━━━ Given data ━━━

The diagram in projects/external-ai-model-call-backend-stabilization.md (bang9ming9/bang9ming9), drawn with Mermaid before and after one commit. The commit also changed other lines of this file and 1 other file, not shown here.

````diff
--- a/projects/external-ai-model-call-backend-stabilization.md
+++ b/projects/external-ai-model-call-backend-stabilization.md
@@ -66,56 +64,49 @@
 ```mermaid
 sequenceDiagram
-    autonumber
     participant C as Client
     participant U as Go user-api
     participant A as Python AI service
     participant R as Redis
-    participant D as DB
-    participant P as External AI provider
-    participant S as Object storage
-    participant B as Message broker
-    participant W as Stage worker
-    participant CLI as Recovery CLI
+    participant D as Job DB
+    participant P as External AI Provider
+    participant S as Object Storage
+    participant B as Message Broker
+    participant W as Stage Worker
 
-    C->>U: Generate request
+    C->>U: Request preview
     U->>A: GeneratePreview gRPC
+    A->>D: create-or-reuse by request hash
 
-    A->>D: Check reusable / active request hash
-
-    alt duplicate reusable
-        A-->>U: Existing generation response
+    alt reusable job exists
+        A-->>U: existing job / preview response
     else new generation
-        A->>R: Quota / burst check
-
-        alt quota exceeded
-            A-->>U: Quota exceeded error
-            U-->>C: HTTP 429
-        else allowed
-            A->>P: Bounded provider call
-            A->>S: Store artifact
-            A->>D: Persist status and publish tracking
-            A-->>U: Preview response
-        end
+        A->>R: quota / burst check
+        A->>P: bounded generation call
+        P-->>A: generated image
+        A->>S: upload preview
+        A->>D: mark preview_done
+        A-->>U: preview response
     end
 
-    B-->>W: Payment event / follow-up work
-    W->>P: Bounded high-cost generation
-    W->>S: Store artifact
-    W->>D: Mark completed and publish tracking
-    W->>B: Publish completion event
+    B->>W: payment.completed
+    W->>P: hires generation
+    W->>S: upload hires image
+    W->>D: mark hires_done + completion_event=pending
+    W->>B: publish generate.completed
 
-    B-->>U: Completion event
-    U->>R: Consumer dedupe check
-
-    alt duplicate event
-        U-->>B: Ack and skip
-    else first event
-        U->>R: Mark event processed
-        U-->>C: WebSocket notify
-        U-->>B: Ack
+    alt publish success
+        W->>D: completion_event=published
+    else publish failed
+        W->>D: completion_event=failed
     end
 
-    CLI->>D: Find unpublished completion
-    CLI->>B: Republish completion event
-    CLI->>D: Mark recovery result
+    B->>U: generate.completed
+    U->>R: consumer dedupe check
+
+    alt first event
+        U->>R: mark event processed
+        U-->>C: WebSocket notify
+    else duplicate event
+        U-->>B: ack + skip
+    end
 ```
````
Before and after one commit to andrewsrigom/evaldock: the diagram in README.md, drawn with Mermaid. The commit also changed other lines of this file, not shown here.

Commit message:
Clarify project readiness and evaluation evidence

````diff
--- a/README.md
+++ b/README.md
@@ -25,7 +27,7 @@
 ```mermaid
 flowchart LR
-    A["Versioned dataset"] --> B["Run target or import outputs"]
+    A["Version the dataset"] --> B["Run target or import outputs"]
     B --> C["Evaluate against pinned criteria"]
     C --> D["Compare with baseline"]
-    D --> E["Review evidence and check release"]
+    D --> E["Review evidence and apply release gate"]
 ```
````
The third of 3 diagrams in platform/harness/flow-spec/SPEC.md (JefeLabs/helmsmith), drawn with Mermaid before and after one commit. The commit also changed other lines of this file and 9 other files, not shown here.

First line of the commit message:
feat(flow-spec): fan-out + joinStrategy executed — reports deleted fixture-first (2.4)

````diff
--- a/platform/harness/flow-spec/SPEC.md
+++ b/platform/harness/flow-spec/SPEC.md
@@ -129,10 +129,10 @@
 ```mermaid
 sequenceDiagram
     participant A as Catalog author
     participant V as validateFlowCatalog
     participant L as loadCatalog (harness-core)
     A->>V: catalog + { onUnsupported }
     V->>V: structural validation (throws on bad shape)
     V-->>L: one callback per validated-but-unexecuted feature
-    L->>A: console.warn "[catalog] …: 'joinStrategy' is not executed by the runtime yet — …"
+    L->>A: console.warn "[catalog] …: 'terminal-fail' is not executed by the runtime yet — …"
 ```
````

━━━

### Problem
Using the data above, report the number of lines that contain the string "completed", and only that number.

### Your solution
4